c) The Attorney General, the Director of Public Prosecutions and other relevant agencies shall prepare a detailed professional review in the context of this Judgment and Order made with a view to setting up a framework to deal with sentence re-hearing cases similar to that of the petitioners herein. The Attorney General is hereby granted twelve (12) months from the date of this Judgment to give a progress report to this Court on the same.”
12. From the record placed before me there is no evidence that the appellant ever filed an Appeal to the Court of Appeal thereby granting the court the jurisdiction to hear the application herein for purposes of sentence re-hearing.
13. The court of Appeal in the case of WILLIAM OKUNGU KITTINY v REPUBLIC  eKLR had this to say on the issue: -
“ Although the appellants’ appeal was dismissed by the Court of Appeal on 20th June, 2008, which was then the last appellate court, the constitutional petition filed in the High Court revived the case and by the time the Supreme Court rendered its decision, this appeal was still pending.
The decision of the Supreme Court only discouraged persons from filing petitions to the Supreme Court but the decision does not prohibit courts below it from ordering sentence re-hearing in a matter pending before those courts. By Article 163 (7) of the Constitution, the decision of the Supreme Court has immediate and binding effect on all other courts. The decision of the Supreme Court opened the door for review of death sentences even in finalized cases.
 From the foregoing, the learned judge having partly found in favor of the appellant erred in law in not remitting the case for sentence re-hearing and the appeal is allowed to that extent. Now that the Supreme Court has opened the door for sentence re-hearing, the matter is remitted to the Chief Magistrate’s Court, Kisumu, for sentence re-hearing and sentencing only. The Registrar of this Court to return the record of the Chief Magistrates Court at Kisumu- Criminal Case No. 181 of 2004 as soon as reasonably practicable for sentence re-hearing and sentencing by the Chief Magistrate.”
14. Having confirmed that the applicant did not file an appeal, it therefore follows that the respondent’s submissions to that effect has no merit and will therefore proceed to resentence the applicant by way of review of the sentence passed herein by the court, on the ground of new matters which were not before the court at the time of sentencing. The new matter being that the court did not exercise discretion while sentencing him.
15. In dismissing the application Appeal in Criminal Appeal No. 4 of 2018 the court did not take into account the fact that the same had been sentenced to the mandatory sentence then lawfully provided for the offence of robbery with violence and therefore did not accord the Applicant the benefit of the decision of the Supreme Court in Muruatetu’s case as applied to robbery with violence by the Court of Appeal in the case of WILLIAM OKUNGU KITTINY v REPUBLIC (SUPRA)

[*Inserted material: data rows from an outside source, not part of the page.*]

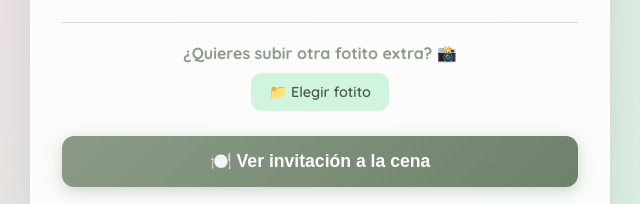
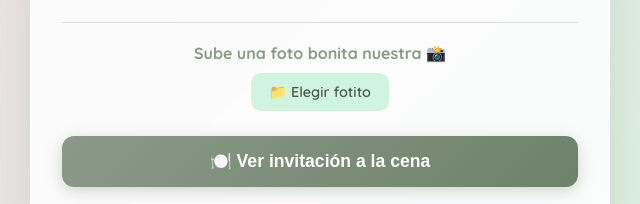
Before and after one commit to Jonarmiranda/casi-mis-30, a plain HTML site: page index.html in a window 1280 px wide. Shown: the part 452-656 px from the top of the page, 320-960 px from the left. Drawn offline with Linux system fonts and the light colour scheme.

Commit message:
Foto nuestra

```diff
--- a/index.html
+++ b/index.html
@@ -250,7 +250,7 @@
 
         <!-- Apartado para subir foto extra opcional -->
         <div class="photo-section">
-            <h3>¿Quieres subir otra fotito extra? 📸</h3>
+            <h3>Sube una foto bonita nuestra 📸</h3>
             <label for="subirFoto" class="file-upload-label">📁 Elegir fotito</label>
             <input type="file" id="subirFoto" accept="image/*" onchange="verFoto(event)">
             <img id="vistaPrevia" class="photo-preview" alt="Recuerdo subido">
```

16. The Applicant is therefore entitled to sentence re-hearing and having taken into account his age, the fact that the motor cycle, the subject of his conviction was recovered and the nature of the weapon used and the fact that no physical violence was meted upon the victims, come to the conclusion that the death sentence given to the Applicant was excessive in the circumstances.
17. I therefore allow the application by the applicant, set aside the death sentence, and substitute the same with a term of seven (7) years with effect from 7/6/2016 when he first appeared in court under the provisions of Section 333(2) of the Criminal Procedure Code, of which the last two (2) thereof, shall be served on probation for purposes of further rehabilitation to be useful member of society.
18. I therefore make the following orders:-
a. The death sentence is hereby reviewed and substituted with alternative sentence.
b. The accused is sentenced to a seven (7) years term which shall be served as follows:-
i. The first five (5) years thereon with effect from 7/6/2021 imprisonment.
ii. The last two (2) years thereon on probation.
19. And it is ordered.
DATED, SIGNED AND DELIVERED AT LODWAR ON 7TH DAY OF JULY, 2021